Web page edit records:
Segment Open

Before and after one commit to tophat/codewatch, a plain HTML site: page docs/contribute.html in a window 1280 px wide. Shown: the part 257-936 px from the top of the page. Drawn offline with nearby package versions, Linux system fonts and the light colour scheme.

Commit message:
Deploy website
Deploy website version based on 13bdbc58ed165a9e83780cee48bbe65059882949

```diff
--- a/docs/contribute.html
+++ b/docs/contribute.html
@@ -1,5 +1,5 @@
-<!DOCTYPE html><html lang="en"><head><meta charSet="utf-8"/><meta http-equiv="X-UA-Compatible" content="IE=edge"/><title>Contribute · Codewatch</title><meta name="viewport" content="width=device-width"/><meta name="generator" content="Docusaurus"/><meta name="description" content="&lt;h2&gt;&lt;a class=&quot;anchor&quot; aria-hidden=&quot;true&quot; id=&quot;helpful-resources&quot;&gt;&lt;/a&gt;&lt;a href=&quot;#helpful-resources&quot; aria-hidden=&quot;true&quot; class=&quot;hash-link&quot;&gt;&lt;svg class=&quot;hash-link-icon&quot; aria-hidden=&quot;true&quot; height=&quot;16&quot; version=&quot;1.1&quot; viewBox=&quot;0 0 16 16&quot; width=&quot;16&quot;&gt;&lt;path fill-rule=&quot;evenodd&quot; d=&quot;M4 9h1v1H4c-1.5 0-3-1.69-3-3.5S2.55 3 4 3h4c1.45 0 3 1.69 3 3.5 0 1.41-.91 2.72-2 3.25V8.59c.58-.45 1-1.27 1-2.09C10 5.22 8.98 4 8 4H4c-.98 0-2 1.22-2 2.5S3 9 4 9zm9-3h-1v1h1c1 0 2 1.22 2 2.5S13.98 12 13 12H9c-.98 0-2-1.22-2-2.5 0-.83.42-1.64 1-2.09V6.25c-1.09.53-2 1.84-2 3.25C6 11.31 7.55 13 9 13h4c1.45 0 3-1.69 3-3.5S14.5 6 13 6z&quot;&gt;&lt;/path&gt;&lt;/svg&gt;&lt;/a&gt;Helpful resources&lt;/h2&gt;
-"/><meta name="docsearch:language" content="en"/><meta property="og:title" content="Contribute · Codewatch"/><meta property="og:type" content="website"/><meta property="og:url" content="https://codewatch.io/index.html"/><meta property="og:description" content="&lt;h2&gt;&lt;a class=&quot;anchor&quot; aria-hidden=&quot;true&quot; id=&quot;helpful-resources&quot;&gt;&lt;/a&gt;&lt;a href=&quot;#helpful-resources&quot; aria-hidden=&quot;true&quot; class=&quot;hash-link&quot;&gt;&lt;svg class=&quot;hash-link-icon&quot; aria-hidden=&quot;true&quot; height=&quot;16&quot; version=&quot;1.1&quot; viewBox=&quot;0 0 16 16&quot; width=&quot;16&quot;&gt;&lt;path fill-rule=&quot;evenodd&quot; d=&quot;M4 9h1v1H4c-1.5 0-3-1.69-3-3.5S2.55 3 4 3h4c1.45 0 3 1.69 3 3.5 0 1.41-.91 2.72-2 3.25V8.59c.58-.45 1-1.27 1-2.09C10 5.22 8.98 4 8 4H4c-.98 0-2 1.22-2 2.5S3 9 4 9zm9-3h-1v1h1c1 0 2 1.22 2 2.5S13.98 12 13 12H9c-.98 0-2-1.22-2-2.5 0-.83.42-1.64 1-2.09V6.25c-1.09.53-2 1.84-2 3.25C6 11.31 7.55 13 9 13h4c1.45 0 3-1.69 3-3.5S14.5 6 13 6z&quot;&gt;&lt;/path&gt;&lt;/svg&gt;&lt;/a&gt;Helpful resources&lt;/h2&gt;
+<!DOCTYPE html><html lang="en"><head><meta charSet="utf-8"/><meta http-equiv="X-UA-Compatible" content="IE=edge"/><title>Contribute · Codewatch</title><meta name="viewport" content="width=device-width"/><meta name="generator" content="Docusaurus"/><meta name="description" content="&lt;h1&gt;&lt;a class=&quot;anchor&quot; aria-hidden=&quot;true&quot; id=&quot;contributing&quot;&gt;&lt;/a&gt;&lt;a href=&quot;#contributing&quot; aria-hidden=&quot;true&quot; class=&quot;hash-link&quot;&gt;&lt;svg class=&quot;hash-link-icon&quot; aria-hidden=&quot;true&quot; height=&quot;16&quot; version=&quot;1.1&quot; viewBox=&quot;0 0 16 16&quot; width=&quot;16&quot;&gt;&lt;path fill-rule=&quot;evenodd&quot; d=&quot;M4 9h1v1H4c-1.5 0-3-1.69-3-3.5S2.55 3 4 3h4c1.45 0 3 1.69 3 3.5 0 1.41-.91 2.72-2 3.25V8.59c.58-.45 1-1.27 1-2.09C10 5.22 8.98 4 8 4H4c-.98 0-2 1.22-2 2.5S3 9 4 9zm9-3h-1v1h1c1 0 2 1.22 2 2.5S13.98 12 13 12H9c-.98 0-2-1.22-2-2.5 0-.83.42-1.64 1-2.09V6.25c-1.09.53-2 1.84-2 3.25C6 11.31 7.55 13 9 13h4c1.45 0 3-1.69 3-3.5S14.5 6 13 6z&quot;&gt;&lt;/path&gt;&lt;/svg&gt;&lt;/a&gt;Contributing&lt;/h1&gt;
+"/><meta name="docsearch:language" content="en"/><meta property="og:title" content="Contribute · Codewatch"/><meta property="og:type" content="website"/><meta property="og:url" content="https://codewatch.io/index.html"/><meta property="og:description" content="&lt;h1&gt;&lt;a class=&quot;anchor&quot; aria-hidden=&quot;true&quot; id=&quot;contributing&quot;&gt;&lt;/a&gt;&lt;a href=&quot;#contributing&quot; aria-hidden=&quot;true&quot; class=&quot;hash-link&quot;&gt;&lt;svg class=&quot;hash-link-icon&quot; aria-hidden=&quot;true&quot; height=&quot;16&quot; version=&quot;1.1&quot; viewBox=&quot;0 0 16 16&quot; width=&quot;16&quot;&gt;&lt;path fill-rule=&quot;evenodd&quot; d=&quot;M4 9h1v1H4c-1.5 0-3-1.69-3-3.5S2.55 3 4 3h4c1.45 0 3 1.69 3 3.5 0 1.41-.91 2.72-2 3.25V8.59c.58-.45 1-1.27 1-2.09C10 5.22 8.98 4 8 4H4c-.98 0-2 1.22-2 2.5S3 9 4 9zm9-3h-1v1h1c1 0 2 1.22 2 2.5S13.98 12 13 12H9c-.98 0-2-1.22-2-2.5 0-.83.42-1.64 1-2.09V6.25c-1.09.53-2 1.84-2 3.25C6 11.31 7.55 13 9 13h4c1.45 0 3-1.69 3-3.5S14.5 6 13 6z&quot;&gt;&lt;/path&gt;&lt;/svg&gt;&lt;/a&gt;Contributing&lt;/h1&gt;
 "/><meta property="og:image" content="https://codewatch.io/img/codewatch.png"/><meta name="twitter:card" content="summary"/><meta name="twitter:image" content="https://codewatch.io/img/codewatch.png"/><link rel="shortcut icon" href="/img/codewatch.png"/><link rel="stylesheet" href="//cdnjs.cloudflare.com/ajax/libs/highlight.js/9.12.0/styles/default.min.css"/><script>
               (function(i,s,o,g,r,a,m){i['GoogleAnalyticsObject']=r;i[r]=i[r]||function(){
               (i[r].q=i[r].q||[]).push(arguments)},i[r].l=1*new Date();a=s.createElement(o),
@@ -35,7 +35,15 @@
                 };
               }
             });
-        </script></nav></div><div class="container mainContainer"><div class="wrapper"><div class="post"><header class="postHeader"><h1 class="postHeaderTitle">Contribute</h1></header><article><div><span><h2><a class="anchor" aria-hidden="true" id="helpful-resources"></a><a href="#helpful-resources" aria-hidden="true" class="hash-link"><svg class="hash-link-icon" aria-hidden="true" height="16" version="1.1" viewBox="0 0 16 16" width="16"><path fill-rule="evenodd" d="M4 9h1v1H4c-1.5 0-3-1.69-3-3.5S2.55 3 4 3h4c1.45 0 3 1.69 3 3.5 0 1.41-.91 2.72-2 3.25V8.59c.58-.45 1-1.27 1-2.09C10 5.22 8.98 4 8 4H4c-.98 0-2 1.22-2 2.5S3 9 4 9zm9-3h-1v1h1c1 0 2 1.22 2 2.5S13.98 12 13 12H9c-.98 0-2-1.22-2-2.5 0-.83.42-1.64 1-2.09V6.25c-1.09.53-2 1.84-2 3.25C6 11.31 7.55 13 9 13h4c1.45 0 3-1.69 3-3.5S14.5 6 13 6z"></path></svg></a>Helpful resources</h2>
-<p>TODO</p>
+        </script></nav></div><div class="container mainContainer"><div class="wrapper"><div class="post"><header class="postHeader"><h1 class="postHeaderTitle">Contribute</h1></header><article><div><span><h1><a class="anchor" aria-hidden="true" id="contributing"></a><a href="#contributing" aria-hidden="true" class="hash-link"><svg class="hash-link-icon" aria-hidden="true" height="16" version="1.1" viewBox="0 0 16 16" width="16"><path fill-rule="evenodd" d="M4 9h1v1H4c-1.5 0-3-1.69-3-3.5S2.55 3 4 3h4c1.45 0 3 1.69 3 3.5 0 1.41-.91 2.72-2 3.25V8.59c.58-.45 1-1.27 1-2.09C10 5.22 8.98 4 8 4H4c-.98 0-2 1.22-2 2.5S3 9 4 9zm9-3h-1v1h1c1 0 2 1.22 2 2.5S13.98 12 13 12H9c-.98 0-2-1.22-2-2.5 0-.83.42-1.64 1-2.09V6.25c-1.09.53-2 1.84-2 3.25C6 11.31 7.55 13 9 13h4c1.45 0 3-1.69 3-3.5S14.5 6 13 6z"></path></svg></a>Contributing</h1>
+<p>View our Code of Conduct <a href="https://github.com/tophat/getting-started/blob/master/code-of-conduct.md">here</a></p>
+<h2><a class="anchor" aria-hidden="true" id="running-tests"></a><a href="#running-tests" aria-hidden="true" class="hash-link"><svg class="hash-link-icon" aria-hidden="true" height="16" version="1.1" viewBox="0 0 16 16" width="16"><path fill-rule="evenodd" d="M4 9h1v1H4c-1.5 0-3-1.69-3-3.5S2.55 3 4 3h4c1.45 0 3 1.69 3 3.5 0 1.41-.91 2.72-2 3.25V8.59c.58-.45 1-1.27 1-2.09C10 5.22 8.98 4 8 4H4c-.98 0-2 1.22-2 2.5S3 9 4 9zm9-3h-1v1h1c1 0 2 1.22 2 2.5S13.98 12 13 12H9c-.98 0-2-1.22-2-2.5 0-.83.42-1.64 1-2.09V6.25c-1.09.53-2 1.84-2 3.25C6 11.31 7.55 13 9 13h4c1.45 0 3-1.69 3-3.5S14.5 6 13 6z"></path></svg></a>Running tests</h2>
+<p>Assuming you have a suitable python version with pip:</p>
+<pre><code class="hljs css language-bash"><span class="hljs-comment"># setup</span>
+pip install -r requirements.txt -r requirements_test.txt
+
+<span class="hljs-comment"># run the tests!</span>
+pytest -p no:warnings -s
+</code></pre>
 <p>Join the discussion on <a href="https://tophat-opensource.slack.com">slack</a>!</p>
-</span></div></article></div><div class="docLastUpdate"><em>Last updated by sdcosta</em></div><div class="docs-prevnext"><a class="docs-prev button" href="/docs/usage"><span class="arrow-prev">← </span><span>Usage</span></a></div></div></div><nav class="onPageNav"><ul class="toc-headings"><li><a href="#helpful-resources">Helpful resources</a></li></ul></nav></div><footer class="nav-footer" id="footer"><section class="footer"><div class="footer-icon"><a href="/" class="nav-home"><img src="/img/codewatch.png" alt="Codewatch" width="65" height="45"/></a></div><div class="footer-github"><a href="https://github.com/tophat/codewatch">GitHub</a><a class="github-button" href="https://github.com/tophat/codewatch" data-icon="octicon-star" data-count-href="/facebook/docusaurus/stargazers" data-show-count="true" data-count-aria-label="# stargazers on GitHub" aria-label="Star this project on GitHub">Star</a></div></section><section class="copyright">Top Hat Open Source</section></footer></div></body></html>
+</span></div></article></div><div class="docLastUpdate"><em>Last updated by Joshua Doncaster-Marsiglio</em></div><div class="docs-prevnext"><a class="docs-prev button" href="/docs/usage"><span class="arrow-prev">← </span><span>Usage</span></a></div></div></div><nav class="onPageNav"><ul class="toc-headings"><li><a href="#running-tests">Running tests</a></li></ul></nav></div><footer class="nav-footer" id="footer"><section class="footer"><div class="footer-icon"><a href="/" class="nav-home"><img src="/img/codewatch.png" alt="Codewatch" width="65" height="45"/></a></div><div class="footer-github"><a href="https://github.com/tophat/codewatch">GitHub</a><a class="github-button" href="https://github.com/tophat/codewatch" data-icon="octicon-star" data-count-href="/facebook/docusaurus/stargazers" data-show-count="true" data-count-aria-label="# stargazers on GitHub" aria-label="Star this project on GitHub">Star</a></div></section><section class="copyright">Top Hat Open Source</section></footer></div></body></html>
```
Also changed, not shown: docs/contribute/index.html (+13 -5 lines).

Segment Closed

## Exercise requirements
Return every line above that contains the word "with".

## Solution for this exercise
Before and after one commit to tophat/codewatch, a plain HTML site: page docs/contribute.html in a window 1280 px wide. Shown: the part 257-936 px from the top of the page. Drawn offline with nearby package versions, Linux system fonts and the light colour scheme.
+<p>Assuming you have a suitable python version with pip:</p>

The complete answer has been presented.